Installment Sales $7,500,000
Cost of Goods Sold $6,000,000
Gross Profit $1,500,000
Cash Receipts $3,000,000
Realized Gross Profit $0
Deferred Gross Profit $1,500,000

Since the cash receipts of $3,000,000 in the current accounting period is less than the cost of goods sold, Company A would defer all gross profit.  The journal entries associated with these transactions would be as follows.

To record the sales for the current fiscal year:

  Debit Credit
Installment Accounts Receivable $7,500,000  
Installment Sales   $7,500,000

The journal entry to record the collection of cash from customers:

  Debit Credit
Cash $3,000,000  
Installment Accounts Receivable   $3,000,000

The journal entry to record the cost of goods sold:

  Debit Credit
Cost of Installment Sales $6,000,000  
Inventory (Goods Sold on Installment)   $6,000,000

The journal entry to record the installment sales:

  Debit Credit
Installment Sales $7,500,000  
Cost of Installment Sales   $6,000,000
Deferred Gross Profit (Installment Sales)   $1,500,000

Since the cash collected from customers ($3,000,000) is less than the cost of goods sold ($6,000,000) in the current accounting period, all gross profit is deferred.

Related Terms
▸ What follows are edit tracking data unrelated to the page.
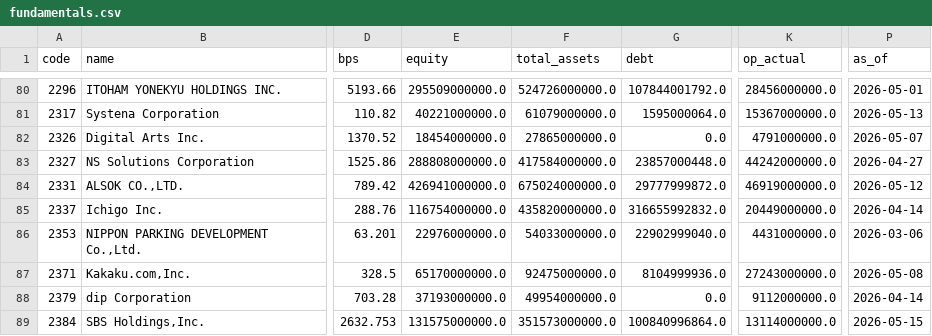
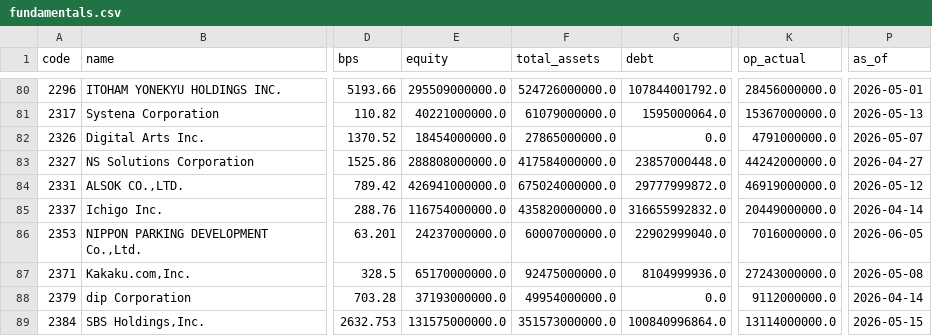
Before and after one commit to chernyeh/japan.news.digest, a CSV file: data/fundamentals.csv, drawn as a sheet; only a part is shown, gaps mark what is left out; the diff covers the shown part only; the diff names each change by its address in the sheet, - before the commit and + after, or states it on an @@ line.

```diff
--- a/data/fundamentals.csv
+++ b/data/fundamentals.csv
-E86 (equity): 22976000000.0
+E86 (equity): 24237000000.0
-F86 (total_assets): 54033000000.0
+F86 (total_assets): 60007000000.0
-K86 (op_actual): 4431000000.0
+K86 (op_actual): 7016000000.0
-P86 (as_of): 2026-03-06
+P86 (as_of): 2026-06-05
```
Also changed, not shown: 29 edited cells elsewhere in this file, 2 other files.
revenues, revenue recognition principle, revenue recognition: before delivery, revenue recognition: point of sale, revenue recognition: during productionrevenue recognition: after delivery, installment method